The other hidden cost of power is the transmission connection charges of the large solar power systems which normally would be so far away from the grid. NGCP just loves to “classify” those transmission facilities as “transmission assets” which enables them to include it in their “asset base”, upon which their allowed maximum allowable revenue is computed. More transmission charges to consumers. If these practice keep up transmission charges will be the fastest rising item on our monthly electric bill.

Solar power just like other Renewable Energy must be subjected to bidding and not be “allocated”

One thing perplexing is why the Department of Energy is insisting on handing out (or allocating) the feed-in tariff even at the reduced P8.68 per kwh. The time of subsidizing solar energy to encourage there development is over. There are so many interested players now. Let them compete for the privilege. Set P8.68 as the top price and do a reverse auction on 400mw of solar power with government option for an additional 400mw if rates have achieved grid parity.
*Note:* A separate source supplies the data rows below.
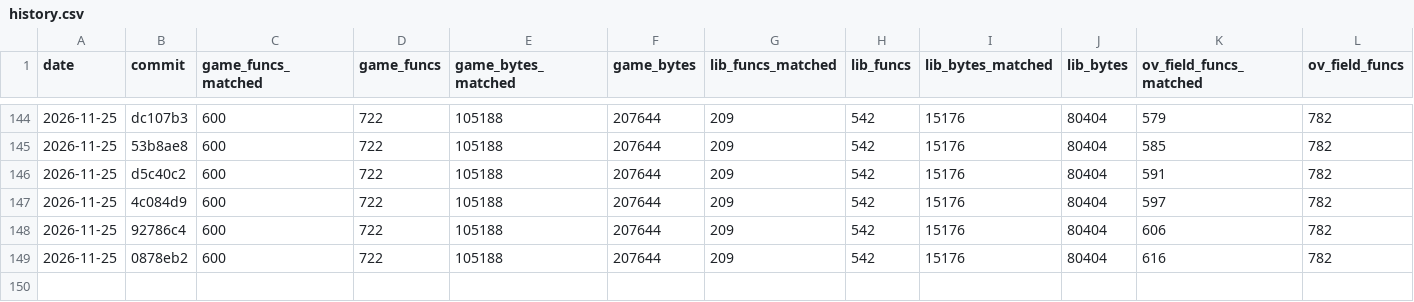
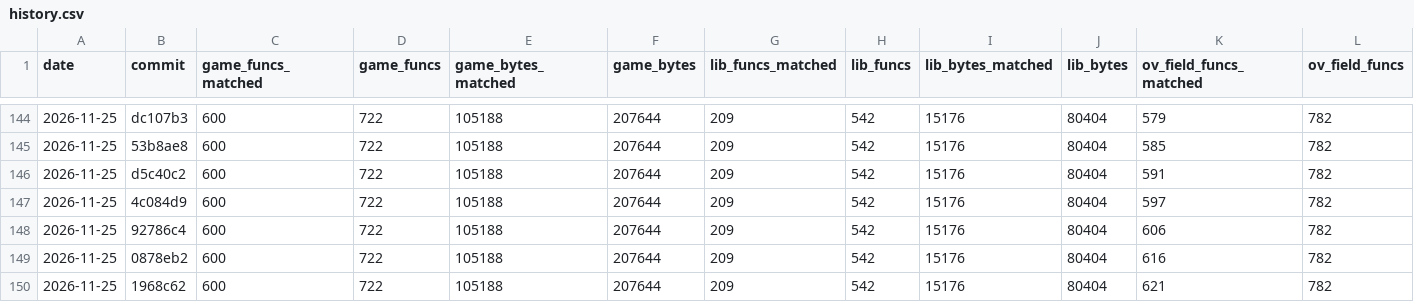
Before and after one commit to TheSaltsmith69/chronocross_decomp, a CSV file: progress/history.csv, drawn as a sheet; only a part is shown, gaps mark what is left out; rows hold the shown columns only; the diff names each change by its address in the sheet, - before the commit and + after, or states it on an @@ line.

Commit message:
Update progress snapshot

```diff
--- a/progress/history.csv
+++ b/progress/history.csv
+row 150: 2026-11-25 | 1968c62 | 600 | 722 | 105188 | 207644 | 209 | 542 | 15176 | 80404 | 621 | 782
```
Also changed, not shown: progress/files.csv, progress/functions.csv.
For all we know the market will say there is really no more need to subsidize power.


In summary, roof-top solar is competitive and here to stay. The finance community must reach its level of comfort with the risk profile of solar. They might consider that solar arrays can be transferred at reasonable cost to another more credit worthy roof owners.

There should also be no limit in solar as long as they achieve grid parity and the DU consider the solar output of five hours in the middle of the day when designing their power supply agreements.

If utility scale solar achieves grid parity, they can play good roles in reducing average power costs and cleaner energy which must increasingly become an essential part of our energy mix.